### Instructions to follow:
Look below for the lines from the one with "ARTIF[(Attestation Artifacts)]" to the one with "GH_API[GitHub API<br>Public Keys]", and copy exactly those lines, both ends included.

Change listing data
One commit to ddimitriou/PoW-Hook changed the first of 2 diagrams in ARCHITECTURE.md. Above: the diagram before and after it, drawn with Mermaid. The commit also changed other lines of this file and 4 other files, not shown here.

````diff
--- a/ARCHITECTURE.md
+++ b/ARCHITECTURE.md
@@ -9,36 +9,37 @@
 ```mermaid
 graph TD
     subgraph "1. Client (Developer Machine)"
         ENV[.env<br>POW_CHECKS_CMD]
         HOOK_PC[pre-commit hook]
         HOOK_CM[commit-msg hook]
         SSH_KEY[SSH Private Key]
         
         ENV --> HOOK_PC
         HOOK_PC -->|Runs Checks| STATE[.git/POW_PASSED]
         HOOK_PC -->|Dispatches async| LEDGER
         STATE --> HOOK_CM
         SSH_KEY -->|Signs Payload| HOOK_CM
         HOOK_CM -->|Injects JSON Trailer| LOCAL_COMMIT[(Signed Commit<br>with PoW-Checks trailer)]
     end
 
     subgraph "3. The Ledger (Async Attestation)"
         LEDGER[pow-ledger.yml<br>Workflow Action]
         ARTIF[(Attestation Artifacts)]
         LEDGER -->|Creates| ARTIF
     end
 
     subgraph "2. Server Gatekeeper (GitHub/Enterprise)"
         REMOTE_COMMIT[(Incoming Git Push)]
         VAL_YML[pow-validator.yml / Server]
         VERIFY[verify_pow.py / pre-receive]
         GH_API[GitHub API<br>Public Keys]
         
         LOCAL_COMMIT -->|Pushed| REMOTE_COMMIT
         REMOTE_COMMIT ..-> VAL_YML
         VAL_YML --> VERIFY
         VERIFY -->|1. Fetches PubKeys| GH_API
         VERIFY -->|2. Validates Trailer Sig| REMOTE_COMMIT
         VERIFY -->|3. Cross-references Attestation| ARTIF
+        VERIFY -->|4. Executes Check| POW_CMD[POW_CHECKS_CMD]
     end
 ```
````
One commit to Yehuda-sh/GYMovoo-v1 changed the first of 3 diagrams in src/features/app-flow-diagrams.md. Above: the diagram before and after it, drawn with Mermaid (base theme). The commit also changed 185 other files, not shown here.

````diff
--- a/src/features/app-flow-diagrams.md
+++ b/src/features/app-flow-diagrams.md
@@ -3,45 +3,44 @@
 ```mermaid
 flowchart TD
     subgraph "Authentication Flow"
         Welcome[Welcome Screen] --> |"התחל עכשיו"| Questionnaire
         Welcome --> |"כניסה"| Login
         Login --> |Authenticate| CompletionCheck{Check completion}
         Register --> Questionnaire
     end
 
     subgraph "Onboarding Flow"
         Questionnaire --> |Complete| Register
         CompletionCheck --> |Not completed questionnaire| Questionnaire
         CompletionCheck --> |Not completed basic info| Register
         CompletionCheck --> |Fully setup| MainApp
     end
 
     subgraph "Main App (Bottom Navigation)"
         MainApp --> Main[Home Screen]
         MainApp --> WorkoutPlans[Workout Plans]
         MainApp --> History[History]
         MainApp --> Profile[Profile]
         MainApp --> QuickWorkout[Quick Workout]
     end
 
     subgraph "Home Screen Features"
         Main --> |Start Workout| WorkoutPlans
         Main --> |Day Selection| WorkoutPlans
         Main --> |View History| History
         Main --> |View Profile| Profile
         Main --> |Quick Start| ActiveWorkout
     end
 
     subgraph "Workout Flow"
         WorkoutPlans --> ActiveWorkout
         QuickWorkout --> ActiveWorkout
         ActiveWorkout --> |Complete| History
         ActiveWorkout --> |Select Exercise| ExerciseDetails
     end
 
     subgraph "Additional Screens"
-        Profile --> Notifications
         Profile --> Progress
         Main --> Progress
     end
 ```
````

### Exercise output:
         ARTIF[(Attestation Artifacts)]
         LEDGER -->|Creates| ARTIF
     end
 
     subgraph "2. Server Gatekeeper (GitHub/Enterprise)"
         REMOTE_COMMIT[(Incoming Git Push)]
         VAL_YML[pow-validator.yml / Server]
         VERIFY[verify_pow.py / pre-receive]
         GH_API[GitHub API<br>Public Keys]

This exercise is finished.